Review of the new Beowulf.
Avery Cardinal Dulles, has written a piece about ecumenism in the new edition of First Things. It’s a good article. It’s sober, it provides a nice historical context of recent ecumenical work, and most of all it’s a realistic assessment about exactly how much (or little) agreement there really is between protestants and catholics who actually care about their own respective theologies.
The blogosphere has already picked up on the article. (Cf. Millinerd, and J. Goroncy). One thing that I noted when I read the article hasn’t been mentioned yet in the blogs (to my knowledge) so I thought I’d chirp in.
A few days ago Fordham’s medieval studies program hosted famous medievalist Katherine Tachau who delivered a fascinating lecture about the depiction of astrologers/astronomers and logicians in some illustrated paraphrases of the Bible from the early 13th century called ‘Bibles Moralisees’. Tachau’s thesis is that these elaborate texts were commisioned by conservative religious groups and given to French nobility to surreptitious combat the influence of the new pagan learning.
The texts of the Bibles Moralisees contain eight small circular pictures. Each page is concerned with one particular bible story and the last two pictures reveal the spiritualized meaning of the story. One example regarding the story of the tower of Babel. The seventh picture has a group of pagans using an astrolabe and taking measurements while the construction of the tower goes on behind them. The eighth picture has a contemporary university master conducting astronomical research in precisely the same pose. The implication: the universities, by opening their doors to pagan learning, have been tempted into vana curiositas and they will get their recompense from God for their arrogance just like the Babel tower builders.
An interesting tidbit. Abelard and Heloise named their son ‘astrolabe’. I take that to the logician’s way of striking back at the conservatives.
Another interesting tidbit–besides the scholastics, the Bibles Moralisees also often abuse the Cathars. Modern scholarship opines that the name ‘cathar’ comes from the greek ‘katharos’ = “clean, purified”. However in the Bibles Moralisees the Cathars are always pictured worshipping a small cat-shaped idol. According to Tachau this is because Alain of Lille was confused about the etymology of the name and assumed that they were called ‘cathars’ because they worshipped cats. (“Th” was pronounced as ‘t’ in medieval french just like in modern french.)
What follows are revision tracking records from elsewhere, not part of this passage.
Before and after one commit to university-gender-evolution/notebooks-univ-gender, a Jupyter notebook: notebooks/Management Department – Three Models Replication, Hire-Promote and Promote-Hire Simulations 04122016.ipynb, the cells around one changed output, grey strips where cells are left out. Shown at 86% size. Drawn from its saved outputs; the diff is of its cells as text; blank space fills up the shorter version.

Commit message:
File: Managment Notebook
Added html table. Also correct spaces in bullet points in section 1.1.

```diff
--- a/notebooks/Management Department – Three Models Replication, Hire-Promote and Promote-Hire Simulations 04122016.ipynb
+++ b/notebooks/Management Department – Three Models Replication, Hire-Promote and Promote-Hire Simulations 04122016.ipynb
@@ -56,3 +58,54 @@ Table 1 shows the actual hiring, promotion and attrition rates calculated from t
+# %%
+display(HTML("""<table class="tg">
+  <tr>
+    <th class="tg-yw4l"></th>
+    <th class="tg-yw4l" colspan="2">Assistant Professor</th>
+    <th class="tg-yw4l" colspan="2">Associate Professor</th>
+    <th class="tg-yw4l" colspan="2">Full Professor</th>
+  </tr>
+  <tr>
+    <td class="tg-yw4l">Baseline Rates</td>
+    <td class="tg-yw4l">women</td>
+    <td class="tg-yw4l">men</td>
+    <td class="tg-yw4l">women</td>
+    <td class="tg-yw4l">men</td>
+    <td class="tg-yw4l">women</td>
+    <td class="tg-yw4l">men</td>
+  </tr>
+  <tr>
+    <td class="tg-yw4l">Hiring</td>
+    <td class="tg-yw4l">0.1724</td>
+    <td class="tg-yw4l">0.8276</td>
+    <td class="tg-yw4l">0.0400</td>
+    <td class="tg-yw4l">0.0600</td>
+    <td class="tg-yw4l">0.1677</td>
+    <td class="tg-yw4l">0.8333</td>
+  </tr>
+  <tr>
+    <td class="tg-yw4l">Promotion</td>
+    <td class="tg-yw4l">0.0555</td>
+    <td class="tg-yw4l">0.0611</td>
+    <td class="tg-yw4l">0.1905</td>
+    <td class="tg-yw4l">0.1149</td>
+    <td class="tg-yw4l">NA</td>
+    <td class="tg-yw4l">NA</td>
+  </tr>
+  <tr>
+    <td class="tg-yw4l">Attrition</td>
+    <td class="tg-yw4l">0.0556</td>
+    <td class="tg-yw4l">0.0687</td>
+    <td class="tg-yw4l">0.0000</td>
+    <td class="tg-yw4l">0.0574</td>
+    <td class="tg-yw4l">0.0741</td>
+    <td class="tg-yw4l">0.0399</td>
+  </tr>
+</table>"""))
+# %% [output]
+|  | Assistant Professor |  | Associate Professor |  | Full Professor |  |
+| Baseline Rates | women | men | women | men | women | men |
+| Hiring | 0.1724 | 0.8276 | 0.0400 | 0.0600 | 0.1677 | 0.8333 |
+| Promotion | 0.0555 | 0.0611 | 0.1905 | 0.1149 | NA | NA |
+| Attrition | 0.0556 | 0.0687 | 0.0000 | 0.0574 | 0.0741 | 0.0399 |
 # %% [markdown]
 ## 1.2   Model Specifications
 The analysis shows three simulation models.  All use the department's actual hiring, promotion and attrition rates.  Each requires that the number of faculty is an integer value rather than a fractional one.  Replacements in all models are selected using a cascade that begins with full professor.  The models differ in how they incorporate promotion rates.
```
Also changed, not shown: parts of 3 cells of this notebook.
. . . sometime back in the sixties two radically different cultural icons–Woody Allen and Billy Graham, say– had sat down for a chat about the morality of premarital intercourse? What could two people like that have to say to one another?
I wonder . . .
Two more good pieces in the NYT. One by Stanley Fish on Bart Ehrman’s new book on the problem of evil. Another by Oppenheimer on Anthony Flew’s newest book. The Oppenheimer piece makes it sound like Flew had nothing to do with the writing of the book that now bears his name. If the facts are correct, then this is troubling indeed. But, with the Times, facts must be taken with a grain of salt.